BLURB: “A richly comic tale of the tangled fortunes of two theatrical families, the Hazards and the Chances, Angela Carter’s witty and bawdy novel is populated with as many sets of twins and mistaken identities as any Shakespeare comedy, and celebrates the magic of over a century of show business.”

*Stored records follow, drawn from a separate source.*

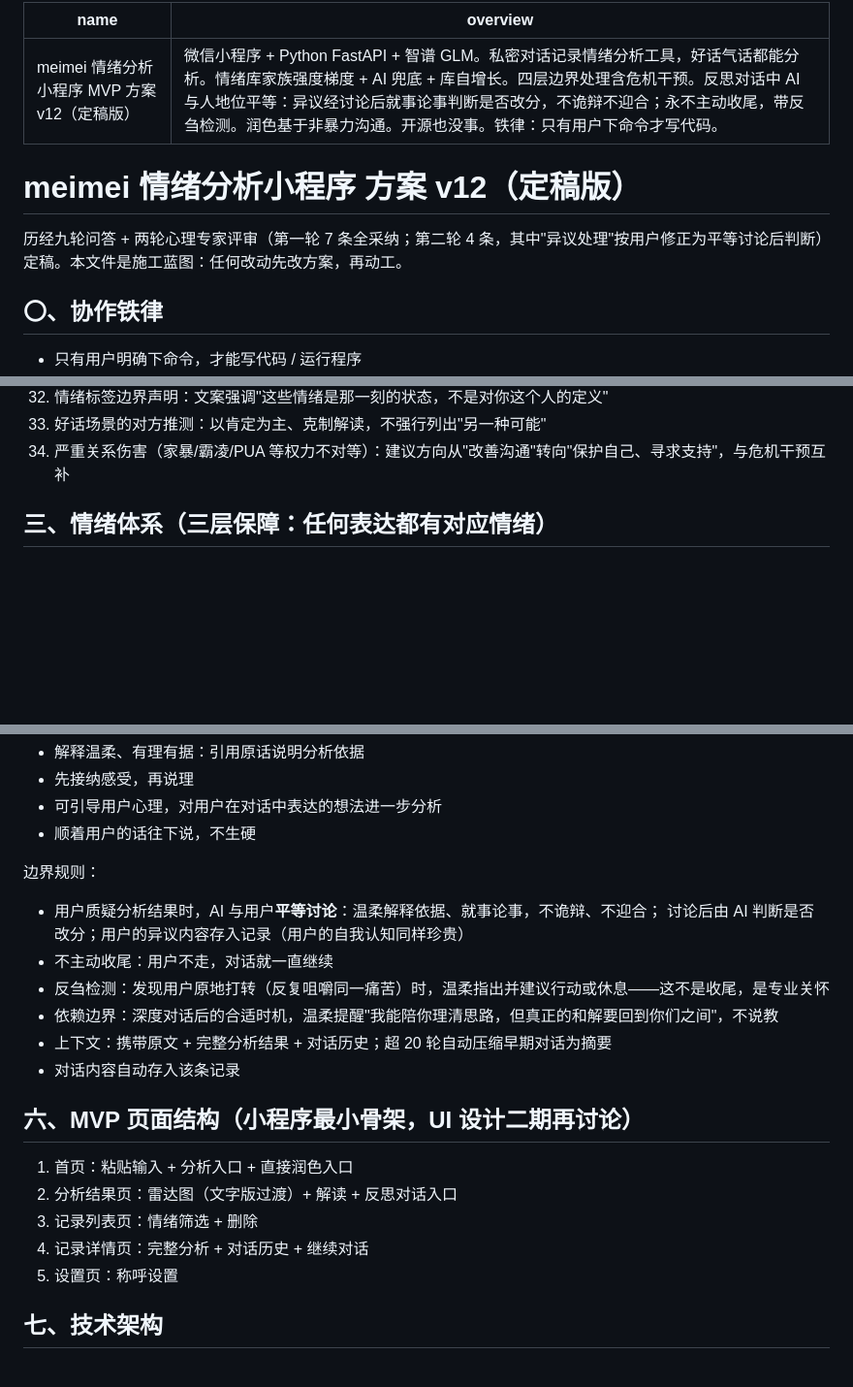
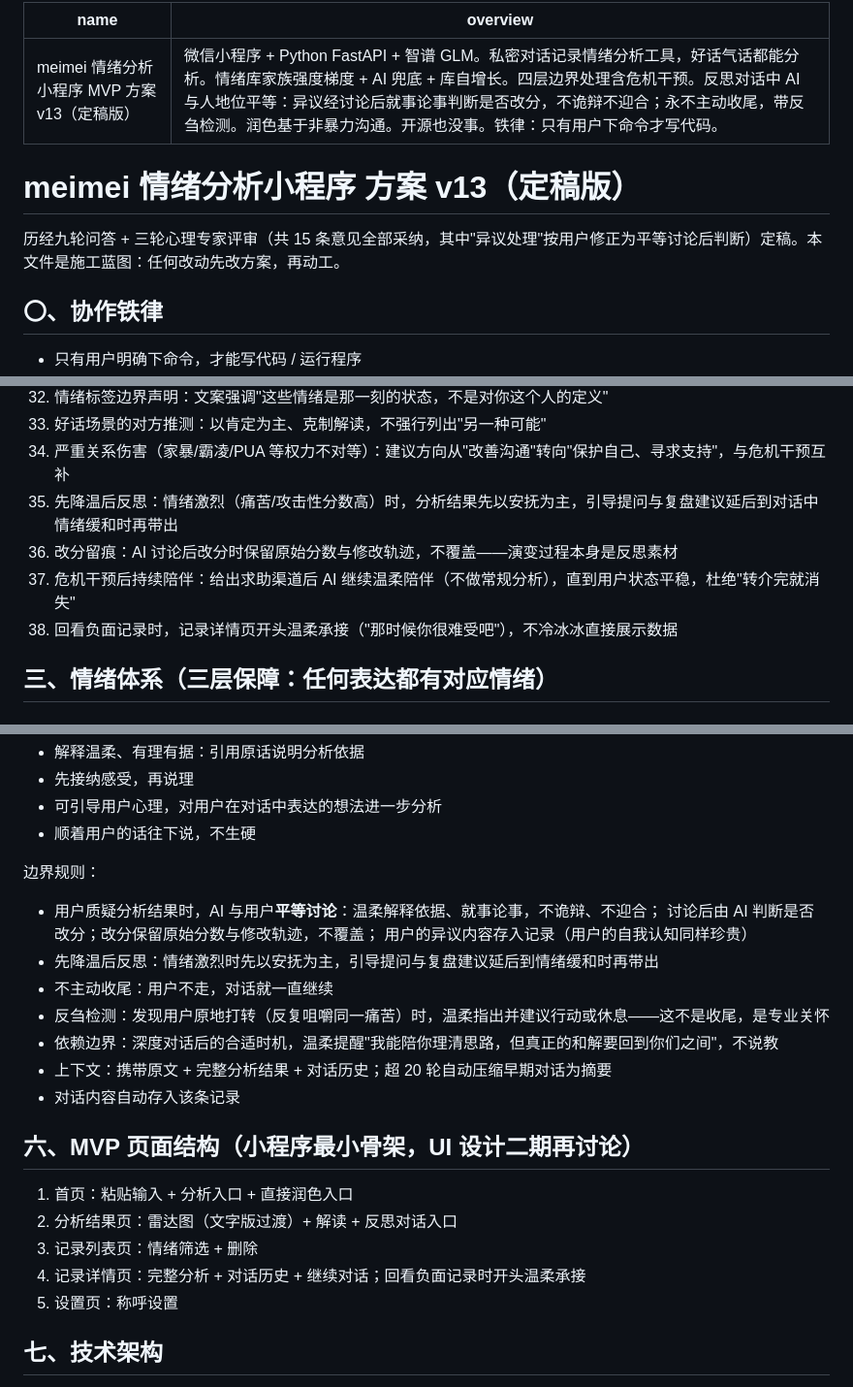
Before and after one commit to meimei553/meimei, a Markdown page: PLAN.md, 3 parts joined by grey strips. Shown at 97% size. Drawn GitHub-style; blank space fills up the shorter version.

Commit message:
docs: 方案 v13——第三轮心理评审 4 条
- 先降温后反思：情绪激烈时先安抚，反思延后
- 改分留痕：保留原始分数与修改轨迹
- 危机干预后持续陪伴，杜绝转介后消失
- 回看负面记录的温柔承接

Co-authored-by: meiyu <meimei553@users.noreply.github.com>

```diff
--- a/PLAN.md
+++ b/PLAN.md
@@ -1,11 +1,11 @@
 ---
-name: meimei 情绪分析小程序 MVP 方案 v12（定稿版）
+name: meimei 情绪分析小程序 MVP 方案 v13（定稿版）
 overview: 微信小程序 + Python FastAPI + 智谱 GLM。私密对话记录情绪分析工具，好话气话都能分析。情绪库家族强度梯度 + AI 兜底 + 库自增长。四层边界处理含危机干预。反思对话中 AI 与人地位平等：异议经讨论后就事论事判断是否改分，不诡辩不迎合；永不主动收尾，带反刍检测。润色基于非暴力沟通。开源也没事。铁律：只有用户下命令才写代码。
 ---
 
-# meimei 情绪分析小程序 方案 v12（定稿版）
+# meimei 情绪分析小程序 方案 v13（定稿版）
 
-历经九轮问答 + 两轮心理专家评审（第一轮 7 条全采纳；第二轮 4 条，其中"异议处理"按用户修正为平等讨论后判断）定稿。本文件是施工蓝图：任何改动先改方案，再动工。
+历经九轮问答 + 三轮心理专家评审（共 15 条意见全部采纳，其中"异议处理"按用户修正为平等讨论后判断）定稿。本文件是施工蓝图：任何改动先改方案，再动工。
 
 ## 〇、协作铁律
 
@@ -54,6 +54,10 @@ overview: 微信小程序 + Python FastAPI + 智谱 GLM。私密对话记录情
 32. 情绪标签边界声明：文案强调"这些情绪是那一刻的状态，不是对你这个人的定义"
 33. 好话场景的对方推测：以肯定为主、克制解读，不强行列出"另一种可能"
 34. 严重关系伤害（家暴/霸凌/PUA 等权力不对等）：建议方向从"改善沟通"转向"保护自己、寻求支持"，与危机干预互补
+35. 先降温后反思：情绪激烈（痛苦/攻击性分数高）时，分析结果先以安抚为主，引导提问与复盘建议延后到对话中情绪缓和时再带出
+36. 改分留痕：AI 讨论后改分时保留原始分数与修改轨迹，不覆盖——演变过程本身是反思素材
+37. 危机干预后持续陪伴：给出求助渠道后 AI 继续温柔陪伴（不做常规分析），直到用户状态平稳，杜绝"转介完就消失"
+38. 回看负面记录时，记录详情页开头温柔承接（"那时候你很难受吧"），不冷冰冰直接展示数据
 
 ## 三、情绪体系（三层保障：任何表达都有对应情绪）
 
@@ -117,7 +122,9 @@ AI 回应原则：
 
 边界规则：
 - 用户质疑分析结果时，AI 与用户**平等讨论**：温柔解释依据、就事论事，不诡辩、不迎合；
-  讨论后由 AI 判断是否改分；用户的异议内容存入记录（用户的自我认知同样珍贵）
+  讨论后由 AI 判断是否改分；改分保留原始分数与修改轨迹，不覆盖；
+  用户的异议内容存入记录（用户的自我认知同样珍贵）
+- 先降温后反思：情绪激烈时先以安抚为主，引导提问与复盘建议延后到情绪缓和时再带出
 - 不主动收尾：用户不走，对话就一直继续
 - 反刍检测：发现用户原地打转（反复咀嚼同一痛苦）时，温柔指出并建议行动或休息——这不是收尾，是专业关怀
 - 依赖边界：深度对话后的合适时机，温柔提醒"我能陪你理清思路，但真正的和解要回到你们之间"，不说教
@@ -129,7 +136,7 @@ AI 回应原则：
 1. 首页：粘贴输入 + 分析入口 + 直接润色入口
 2. 分析结果页：雷达图（文字版过渡）+ 解读 + 反思对话入口
 3. 记录列表页：情绪筛选 + 删除
-4. 记录详情页：完整分析 + 对话历史 + 继续对话
+4. 记录详情页：完整分析 + 对话历史 + 继续对话；回看负面记录时开头温柔承接
 5. 设置页：称呼设置
 
 ## 七、技术架构
```
Also changed, not shown: other parts of PLAN.md (+2 -1 lines).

REVIEW: I studied Angela Carter’s ‘The Bloody Chamber and Other Stories’ during my English Literature A-level, and it has become a favourite book that I often return to. I was recommended ‘Wise Children’ very recently by my A-Level Literature teacher, and was looking forward to reading more of Carter’s work. ‘Wise Children’ tells the story of twin sisters Dora and Nora Chance through the eyes of Dora, as she looks back on their lives and the chaotic liasons that have shaped and changed their sprawling Shakespearean family. As the illegitimate daughters of famed thespian actor Melchoir Hazard, Dora and Nora were cared for by their grandmother upon the death of their mother and found themselves using their beauty, charm and hidden family connections to rise up the glittering social ladder and form careers for themselves as minor Hollywood starlets, and later on as a singing and dancing double act. As we learn more about their lives and the affairs that have made their family into a melodrama, we can’t help warming to Dora and Nora and cetting caught up in their glamorous and dramatic lives. The events culminate at Melchoir’s hundredth birthday party at the end of the novel, where revelations galore plunge events into mirth and chaos. This book is fast-paced and witty, often comical and somehow extraordinarily Shakespearean, and Carter’s style is easy to distinguish. Although it took a chapter or so to get into, once I did so I really enjoyed this book and found it both fun and easy to read, and would highly recommend it.